Scylla gives Raelle a sense of belonging she didn’t know she was missing, and with her help (see: mental manipulations) she begins to see things in a new light. Scylla tells her to let the army make her powerful, and Raelle begins to take her training seriously. Scylla uses Raelle’s loss to try and turn Raelle against the Army, but Scylla begins to fall for Raelle just as Raelle is falling for her. As things are looking up for Raelle her world crumbles when Scylla’s true identity is discovered. After an attack at a military wedding, Raelle is told Scylla didn’t make it out alive. Raelle spends weeks heartbroken, until her world is again turned upside down when she discovers Scylla is not only alive but is part of the Spree. The Army uses their relationship against the girls to gain information on the enemy. The emotional vulnerability allows them to penetrate Scylla’s mind while Raelle must face a horrible truth. She turns her back on Scylla at first, but she can’t deny that she was in love with her. Even after everything they went through, Raelle asks that they show Scylla mercy.

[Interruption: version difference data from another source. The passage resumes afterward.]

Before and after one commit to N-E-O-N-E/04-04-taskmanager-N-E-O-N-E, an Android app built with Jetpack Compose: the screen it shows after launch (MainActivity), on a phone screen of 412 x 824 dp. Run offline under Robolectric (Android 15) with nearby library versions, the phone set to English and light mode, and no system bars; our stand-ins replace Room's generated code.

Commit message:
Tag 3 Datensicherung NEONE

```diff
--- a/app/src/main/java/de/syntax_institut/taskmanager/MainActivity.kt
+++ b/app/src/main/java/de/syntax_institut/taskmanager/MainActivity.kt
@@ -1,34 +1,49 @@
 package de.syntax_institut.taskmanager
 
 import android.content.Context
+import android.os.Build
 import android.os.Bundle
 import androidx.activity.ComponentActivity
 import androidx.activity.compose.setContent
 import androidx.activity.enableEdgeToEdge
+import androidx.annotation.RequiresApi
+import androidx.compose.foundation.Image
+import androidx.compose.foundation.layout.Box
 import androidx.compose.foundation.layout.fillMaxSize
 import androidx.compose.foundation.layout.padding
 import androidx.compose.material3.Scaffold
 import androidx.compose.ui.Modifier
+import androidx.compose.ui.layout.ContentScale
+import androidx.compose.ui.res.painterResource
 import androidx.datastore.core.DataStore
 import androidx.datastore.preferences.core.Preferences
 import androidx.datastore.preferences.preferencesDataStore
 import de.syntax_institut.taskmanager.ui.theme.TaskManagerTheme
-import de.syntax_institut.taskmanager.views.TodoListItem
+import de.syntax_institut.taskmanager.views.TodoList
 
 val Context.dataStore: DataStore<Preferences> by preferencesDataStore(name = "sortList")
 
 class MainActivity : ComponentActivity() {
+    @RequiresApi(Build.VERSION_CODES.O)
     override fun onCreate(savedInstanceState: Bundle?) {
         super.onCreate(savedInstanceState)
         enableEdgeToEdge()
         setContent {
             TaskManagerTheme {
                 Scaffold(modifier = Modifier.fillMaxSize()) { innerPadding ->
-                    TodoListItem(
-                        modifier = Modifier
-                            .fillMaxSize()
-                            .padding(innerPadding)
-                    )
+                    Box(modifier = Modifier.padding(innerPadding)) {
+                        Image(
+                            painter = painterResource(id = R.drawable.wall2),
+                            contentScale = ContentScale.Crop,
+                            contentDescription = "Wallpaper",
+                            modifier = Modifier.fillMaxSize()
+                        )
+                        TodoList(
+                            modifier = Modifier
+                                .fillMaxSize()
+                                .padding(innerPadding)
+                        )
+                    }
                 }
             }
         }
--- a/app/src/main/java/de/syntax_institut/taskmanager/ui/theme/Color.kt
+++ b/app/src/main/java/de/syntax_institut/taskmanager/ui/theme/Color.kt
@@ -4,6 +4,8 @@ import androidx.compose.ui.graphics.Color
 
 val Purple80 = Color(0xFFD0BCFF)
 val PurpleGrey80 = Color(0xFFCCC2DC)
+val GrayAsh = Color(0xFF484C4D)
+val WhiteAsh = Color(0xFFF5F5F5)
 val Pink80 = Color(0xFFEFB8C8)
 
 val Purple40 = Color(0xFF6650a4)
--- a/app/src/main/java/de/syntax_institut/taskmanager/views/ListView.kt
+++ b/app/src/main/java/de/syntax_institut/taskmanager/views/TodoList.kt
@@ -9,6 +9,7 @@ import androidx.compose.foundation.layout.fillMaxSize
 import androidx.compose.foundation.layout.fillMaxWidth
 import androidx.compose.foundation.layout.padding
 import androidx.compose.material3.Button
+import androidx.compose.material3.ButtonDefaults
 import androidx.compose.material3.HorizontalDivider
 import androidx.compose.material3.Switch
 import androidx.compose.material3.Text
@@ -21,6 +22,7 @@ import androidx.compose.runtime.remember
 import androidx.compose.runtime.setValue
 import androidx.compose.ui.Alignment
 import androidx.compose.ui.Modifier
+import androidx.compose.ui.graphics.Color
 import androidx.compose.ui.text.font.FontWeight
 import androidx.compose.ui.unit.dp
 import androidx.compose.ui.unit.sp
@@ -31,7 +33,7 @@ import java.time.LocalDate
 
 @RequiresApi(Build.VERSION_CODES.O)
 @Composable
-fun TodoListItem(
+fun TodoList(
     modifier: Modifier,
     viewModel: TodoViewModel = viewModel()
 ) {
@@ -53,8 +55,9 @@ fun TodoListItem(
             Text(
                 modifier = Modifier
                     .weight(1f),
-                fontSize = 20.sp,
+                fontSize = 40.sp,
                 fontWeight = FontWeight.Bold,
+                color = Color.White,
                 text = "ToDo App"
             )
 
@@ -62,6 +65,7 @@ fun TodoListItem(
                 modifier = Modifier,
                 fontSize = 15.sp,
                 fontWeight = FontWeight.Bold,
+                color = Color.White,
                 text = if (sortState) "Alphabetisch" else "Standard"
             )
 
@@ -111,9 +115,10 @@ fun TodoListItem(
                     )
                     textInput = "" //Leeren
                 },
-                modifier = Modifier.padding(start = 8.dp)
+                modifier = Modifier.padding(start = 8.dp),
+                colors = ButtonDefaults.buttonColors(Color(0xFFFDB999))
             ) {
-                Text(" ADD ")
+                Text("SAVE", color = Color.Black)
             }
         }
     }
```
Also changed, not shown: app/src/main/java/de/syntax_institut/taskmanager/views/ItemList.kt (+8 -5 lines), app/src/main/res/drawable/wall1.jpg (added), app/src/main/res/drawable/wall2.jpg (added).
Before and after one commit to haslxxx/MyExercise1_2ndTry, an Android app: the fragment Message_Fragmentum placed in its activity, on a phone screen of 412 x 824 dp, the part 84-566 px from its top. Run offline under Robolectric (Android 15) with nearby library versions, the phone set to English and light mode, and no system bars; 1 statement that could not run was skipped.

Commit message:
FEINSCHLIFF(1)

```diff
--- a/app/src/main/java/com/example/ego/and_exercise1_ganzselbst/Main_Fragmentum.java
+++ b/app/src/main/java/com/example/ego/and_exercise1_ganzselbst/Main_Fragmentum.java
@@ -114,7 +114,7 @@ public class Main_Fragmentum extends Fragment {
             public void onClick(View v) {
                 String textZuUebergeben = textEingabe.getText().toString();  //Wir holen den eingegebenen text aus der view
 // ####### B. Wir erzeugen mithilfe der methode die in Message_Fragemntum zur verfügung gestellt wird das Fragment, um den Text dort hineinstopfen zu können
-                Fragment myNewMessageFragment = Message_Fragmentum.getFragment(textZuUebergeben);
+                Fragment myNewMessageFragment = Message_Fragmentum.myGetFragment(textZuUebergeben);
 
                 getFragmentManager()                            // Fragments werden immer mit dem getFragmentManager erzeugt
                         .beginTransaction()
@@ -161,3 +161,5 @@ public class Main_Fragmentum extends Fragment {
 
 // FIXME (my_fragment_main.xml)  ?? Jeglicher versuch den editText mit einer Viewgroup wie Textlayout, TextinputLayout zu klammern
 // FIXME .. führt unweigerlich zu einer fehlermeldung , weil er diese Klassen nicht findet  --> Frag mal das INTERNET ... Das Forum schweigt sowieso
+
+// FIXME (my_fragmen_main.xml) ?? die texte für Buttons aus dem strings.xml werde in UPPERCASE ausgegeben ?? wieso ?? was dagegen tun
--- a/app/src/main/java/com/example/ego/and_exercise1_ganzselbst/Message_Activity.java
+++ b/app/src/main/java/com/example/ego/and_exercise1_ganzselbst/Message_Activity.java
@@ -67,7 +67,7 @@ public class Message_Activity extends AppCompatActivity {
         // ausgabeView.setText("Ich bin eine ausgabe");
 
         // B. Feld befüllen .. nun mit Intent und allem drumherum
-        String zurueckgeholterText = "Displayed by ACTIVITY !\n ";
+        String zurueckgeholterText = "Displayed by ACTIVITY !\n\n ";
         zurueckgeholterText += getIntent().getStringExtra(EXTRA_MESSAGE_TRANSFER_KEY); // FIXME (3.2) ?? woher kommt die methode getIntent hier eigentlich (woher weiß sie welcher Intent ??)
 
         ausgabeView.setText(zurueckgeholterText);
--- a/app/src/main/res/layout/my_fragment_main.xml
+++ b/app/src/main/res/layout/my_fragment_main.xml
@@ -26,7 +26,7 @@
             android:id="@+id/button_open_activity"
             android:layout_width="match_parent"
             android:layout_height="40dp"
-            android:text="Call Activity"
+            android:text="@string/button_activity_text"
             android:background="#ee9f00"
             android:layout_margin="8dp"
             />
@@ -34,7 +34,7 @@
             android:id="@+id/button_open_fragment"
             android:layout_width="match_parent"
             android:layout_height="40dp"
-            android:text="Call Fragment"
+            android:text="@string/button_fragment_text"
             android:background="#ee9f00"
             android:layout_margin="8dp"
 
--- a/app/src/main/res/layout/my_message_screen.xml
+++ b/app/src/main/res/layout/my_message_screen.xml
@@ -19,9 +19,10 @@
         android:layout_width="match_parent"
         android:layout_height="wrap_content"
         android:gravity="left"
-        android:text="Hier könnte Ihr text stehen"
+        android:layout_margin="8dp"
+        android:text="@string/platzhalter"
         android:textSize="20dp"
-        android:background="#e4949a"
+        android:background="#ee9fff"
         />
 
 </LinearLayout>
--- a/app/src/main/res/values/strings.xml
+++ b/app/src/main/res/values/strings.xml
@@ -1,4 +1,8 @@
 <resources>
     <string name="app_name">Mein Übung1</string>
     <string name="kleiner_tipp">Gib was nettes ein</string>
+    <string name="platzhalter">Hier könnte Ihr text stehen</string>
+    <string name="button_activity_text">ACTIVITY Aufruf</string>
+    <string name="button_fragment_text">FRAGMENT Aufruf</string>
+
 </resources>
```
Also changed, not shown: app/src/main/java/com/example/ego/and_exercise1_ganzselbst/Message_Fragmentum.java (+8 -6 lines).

The show allows their relationship to flesh out what happens when two people from opposing sides fall in love. For Raelle, it’s about the bravery to stand up and defend the one you love. She fights for Scylla even when everyone else tells her Scylla is trouble. Raelle fights against the reality that Scylla is Spree until she is shown the cold hard truth in a cold and dark jail cell where Scylla is ruthlessly interrogated. Even after she’s suffered tremendous heartbreak, Raelle is the kind of person that is willing to see the best in Scylla. Their love story is full of complications and asks real questions. What lengths will a person go to when they are in love? Does love make us weak? Raelle is a beautiful example of a flawed human being fighting for what she believes. Freeform has put a lesbian couple at the forefront of Motherland: Fort Salem without flaunting it. They are not the ‘token gay couple’ as is sometimes seen on television. Raelle’s identity is organically introduced and treated with the same respect and story development as any other lead character. The show beautifully highlights her decision and it’s accepted universally by every character on the show, there is no homophobia for Raelle to face down in this world opening her up to challenges and character development typically afforded to the “classic straight lead.” Motherland is a breath of fresh air for anyone looking to watch a LGBTQA+ lead show.
Raelle truly embodies the spirit of Pride. She’s exactly the type of strong, fierce LGBTQA+ character we need more of on television. Season 1 of Motherland: Fort Salem was an emotional rollercoaster and we can’t wait to see what season 2 will hold. The new season begins airing Tuesday, June 22 on FreeForm. Season 1 is available to binge now on Hulu, so make sure to check it out and tune in for the new season live!